Editorial note: Erin Dunigan visited Palestine last fall. The following is part three of her journal accounts.
The Road to Jericho
Thursday, November 3
Greetings from Jerusalem, by way of Jericho …
The checkpoints are run by the Israeli military and are typically staffed with 18 and 19-year-olds who are performing their military duty. The checkpoints have often been the site of violence, from both sides, and the treatment of the Palestinians attempting to cross is often atrocious. Because of this there is a group of Israeli Jewish women (those who have the most status in this society and the only ones really with full rights) who volunteer to be present at the most volatile checkpoints. They are there to remind these soldiers that they are being watched, in a sense, by their mothers. The Palestinians say that the presence of these women helps to keep some of the arbitrary harassment in check.
We were on our way to Jericho to visit the YWCA kindergarten in the midst of the refugee camp. There are two refugee camps in Jericho, made up of about 5,000 people. What I was shocked to learn is that these refugees have been there since the displacement of the Palestinian people in 1948! I guess I interpret refuge camp to be a temporary thing, but here it is definitely not. These people are free to move away, but their land was taken in 1948, and they have nowhere else to go. I guess one of the phrases that was used when the state of Israel (not necessarily the same thing as the Jewish people) was created was "A land without a people for a people without a land." Meeting those "non-people" has made the phrase seem absurd at best.
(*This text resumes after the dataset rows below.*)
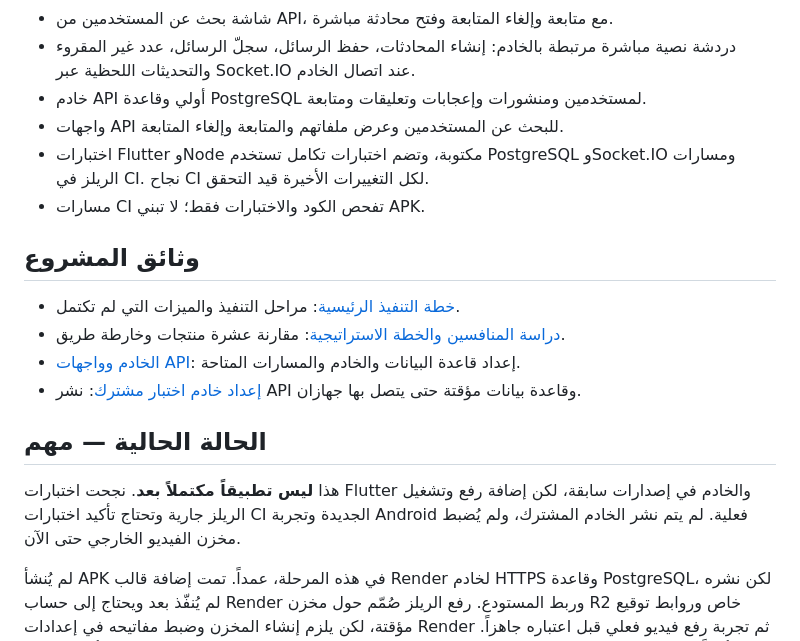
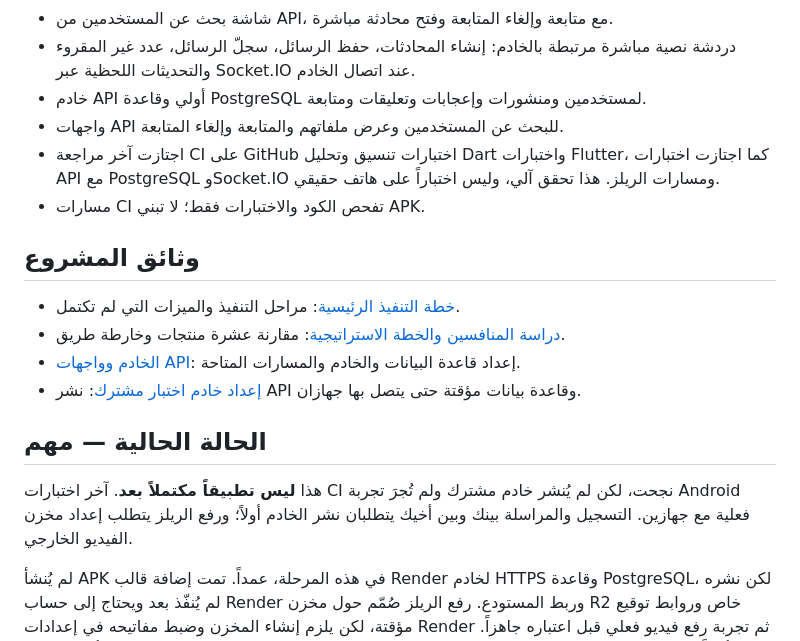
Before and after one commit to hassoun523c-debug/fayko, a Markdown page: README.md, the part around the change. GitHub-like rendering.

Commit message:
Document current CI results and remaining real-device setup

```diff
--- a/README.md
+++ b/README.md
@@ -15,7 +15,7 @@
 - دردشة نصية مباشرة مرتبطة بالخادم: إنشاء المحادثات، حفظ الرسائل، سجلّ الرسائل، عدد غير المقروء والتحديثات اللحظية عبر Socket.IO عند اتصال الخادم.
 - خادم API أولي وقاعدة PostgreSQL لمستخدمين ومنشورات وإعجابات وتعليقات ومتابعة.
 - واجهات API للبحث عن المستخدمين وعرض ملفاتهم والمتابعة وإلغاء المتابعة.
-- اختبارات Flutter وNode مكتوبة، وتضم اختبارات تكامل تستخدم PostgreSQL وSocket.IO ومسارات الريلز في CI. نجاح CI لكل التغييرات الأخيرة قيد التحقق.
+- اجتازت آخر مراجعة CI على GitHub اختبارات تنسيق وتحليل Dart واختبارات Flutter، كما اجتازت اختبارات API مع PostgreSQL وSocket.IO ومسارات الريلز. هذا تحقق آلي، وليس اختباراً على هاتف حقيقي.
 - مسارات CI تفحص الكود والاختبارات فقط؛ لا تبني APK.
 
 ## وثائق المشروع
@@ -27,7 +27,7 @@
 
 ## الحالة الحالية — مهم
 
-هذا **ليس تطبيقاً مكتملاً بعد**. نجحت اختبارات Flutter والخادم في إصدارات سابقة، لكن إضافة رفع وتشغيل الريلز جارية وتحتاج تأكيد اختبارات CI الجديدة وتجربة Android فعلية. لم يتم نشر الخادم المشترك، ولم يُضبط مخزن الفيديو الخارجي حتى الآن.
+هذا **ليس تطبيقاً مكتملاً بعد**. آخر اختبارات CI نجحت، لكن لم يُنشر خادم مشترك ولم تُجرَ تجربة Android فعلية مع جهازين. التسجيل والمراسلة بينك وبين أخيك يتطلبان نشر الخادم أولاً؛ ورفع الريلز يتطلب إعداد مخزن الفيديو الخارجي.
 
 لم يُنشأ APK في هذه المرحلة، عمداً. تمت إضافة قالب Render لخادم HTTPS وقاعدة PostgreSQL، لكن نشره لم يُنفّذ بعد ويحتاج إلى حساب Render وربط المستودع. رفع الريلز صُمّم حول مخزن R2 خاص وروابط توقيع مؤقتة، لكن يلزم إنشاء المخزن وضبط مفاتيحه في إعدادات Render ثم تجربة رفع فيديو فعلي قبل اعتباره جاهزاً. يتبقى أيضاً ترندات عالمية بمصادر موثوقة، رفع الصور، إشعارات الهاتف والمكالمات، التشفير الطرفي، أدوات إدارة البلاغات، تجديد الجلسات واستعادة الحساب، ومراجعة أمان شاملة وتجربة فعلية على جهازين Android.
 
```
The systemic oppression is staggering. But it is that very systemic oppression, which the Israeli government asserts is for "security," that is actually making the situation unstable. If you keep a people without jobs, without freedom, without hope for a future, you are giving them nothing to lose when they resort to violence.
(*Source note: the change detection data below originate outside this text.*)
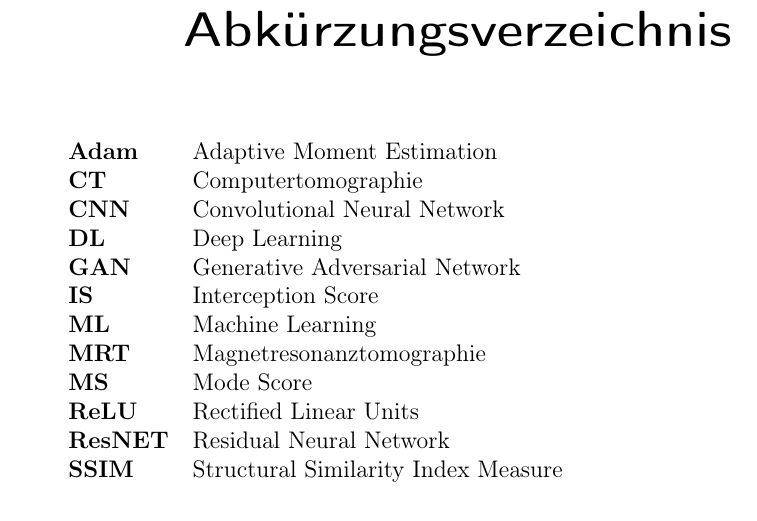
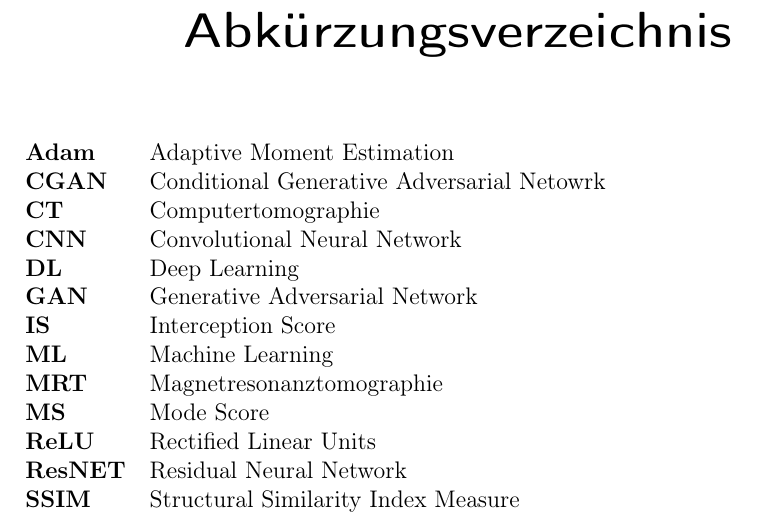
Before and after one commit to Alizzie/Teamprojekt_GAN, a LaTeX thesis (main.tex, which reads not-body/i_Abkurzungsverzeichnis.tex): part of page 7 of 99, cut so that both start at the same text. Compiled offline with pdfLaTeX.

Commit message:
abkruzeung

```diff
--- a/not-body/i_Abkurzungsverzeichnis.tex
+++ b/not-body/i_Abkurzungsverzeichnis.tex
@@ -3,6 +3,7 @@
 \chapter*{Abkürzungsverzeichnis}
 \begin{longtable}{ll}
 \textbf{Adam} & Adaptive Moment Estimation \\
+\textbf{CGAN} & Conditional Generative Adversarial Netowrk \\
 \textbf{CT} & Computertomographie \\
 \textbf{CNN} & Convolutional Neural Network \\
 \textbf{DL} & Deep Learning \\
```
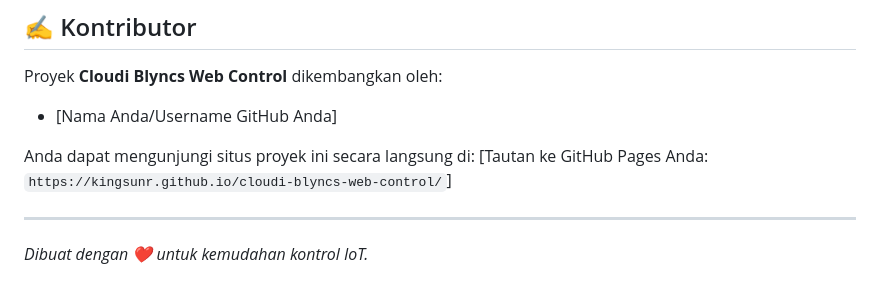
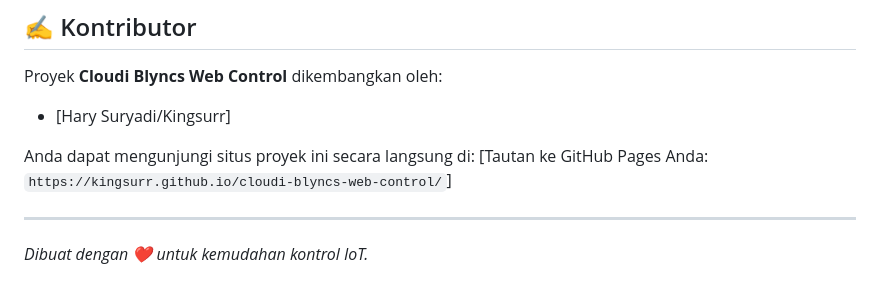
Before and after one commit to Kingsurr/cloudi-blyncs-web-control, a Markdown page: README.md, the part around the change. Rendered like a GitHub page.

```diff
--- a/README.md
+++ b/README.md
@@ -74,10 +74,10 @@ Untuk menjalankan **Cloudi Blyncs Web Control**, Anda hanya perlu menyalin kode
 ## ✍️ Kontributor
 Proyek **Cloudi Blyncs Web Control** dikembangkan oleh:
 
-* [Nama Anda/Username GitHub Anda]
+* [Hary Suryadi/Kingsurr]
 
 Anda dapat mengunjungi situs proyek ini secara langsung di:
-[Tautan ke GitHub Pages Anda: `https://kingsunr.github.io/cloudi-blyncs-web-control/`]
+[Tautan ke GitHub Pages Anda: `https://kingsurr.github.io/cloudi-blyncs-web-control/`]
 
 ---
 *Dibuat dengan ❤️ untuk kemudahan kontrol IoT.*
```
On the way back to Jerusalem we took the "Road to Jericho" (for us it was the road to Jerusalem), which is the site in Jesus’ story where the Good Samaritan helped the man who had been beaten. Today I wonder if the Good Samaritan would be called the Good Palestinian, and the person he would be helping would be an Israeli soldier who had been beaten or vice versa?
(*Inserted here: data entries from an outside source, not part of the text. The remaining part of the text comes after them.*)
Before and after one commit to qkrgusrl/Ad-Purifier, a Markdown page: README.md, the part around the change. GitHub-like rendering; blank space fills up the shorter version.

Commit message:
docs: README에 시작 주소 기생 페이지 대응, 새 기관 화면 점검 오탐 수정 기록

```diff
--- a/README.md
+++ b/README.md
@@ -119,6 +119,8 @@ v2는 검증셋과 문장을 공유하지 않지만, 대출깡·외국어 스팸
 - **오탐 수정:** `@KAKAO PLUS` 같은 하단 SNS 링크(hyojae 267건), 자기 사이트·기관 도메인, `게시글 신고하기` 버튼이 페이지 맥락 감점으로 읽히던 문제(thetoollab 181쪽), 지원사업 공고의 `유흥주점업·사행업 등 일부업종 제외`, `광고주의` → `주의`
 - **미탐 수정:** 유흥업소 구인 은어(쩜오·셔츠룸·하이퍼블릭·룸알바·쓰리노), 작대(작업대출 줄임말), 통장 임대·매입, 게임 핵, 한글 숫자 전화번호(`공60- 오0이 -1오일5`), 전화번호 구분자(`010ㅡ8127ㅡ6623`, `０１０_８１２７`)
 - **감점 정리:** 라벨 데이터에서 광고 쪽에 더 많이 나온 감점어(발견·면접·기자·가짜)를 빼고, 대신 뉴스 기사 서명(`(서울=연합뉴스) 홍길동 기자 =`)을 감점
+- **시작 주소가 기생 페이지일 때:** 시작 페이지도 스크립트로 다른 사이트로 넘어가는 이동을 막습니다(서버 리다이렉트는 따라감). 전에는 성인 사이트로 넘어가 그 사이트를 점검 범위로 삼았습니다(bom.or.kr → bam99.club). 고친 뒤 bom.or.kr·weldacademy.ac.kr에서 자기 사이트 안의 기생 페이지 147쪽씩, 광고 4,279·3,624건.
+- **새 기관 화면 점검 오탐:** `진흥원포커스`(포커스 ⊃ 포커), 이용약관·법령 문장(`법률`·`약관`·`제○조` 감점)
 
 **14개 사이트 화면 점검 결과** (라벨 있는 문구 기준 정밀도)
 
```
One of the women we met with was a psychologist, and she talked about the idea that those who are abused as children have a tendency to grow up to be abusive. The way to break that cycle the psychologist said is by intervening and bringing healing; then you are able to break the cycle of abuse. I am not sure what that would look like for nations and entire peoples, but even in this one week it is easy to see that there is such a need.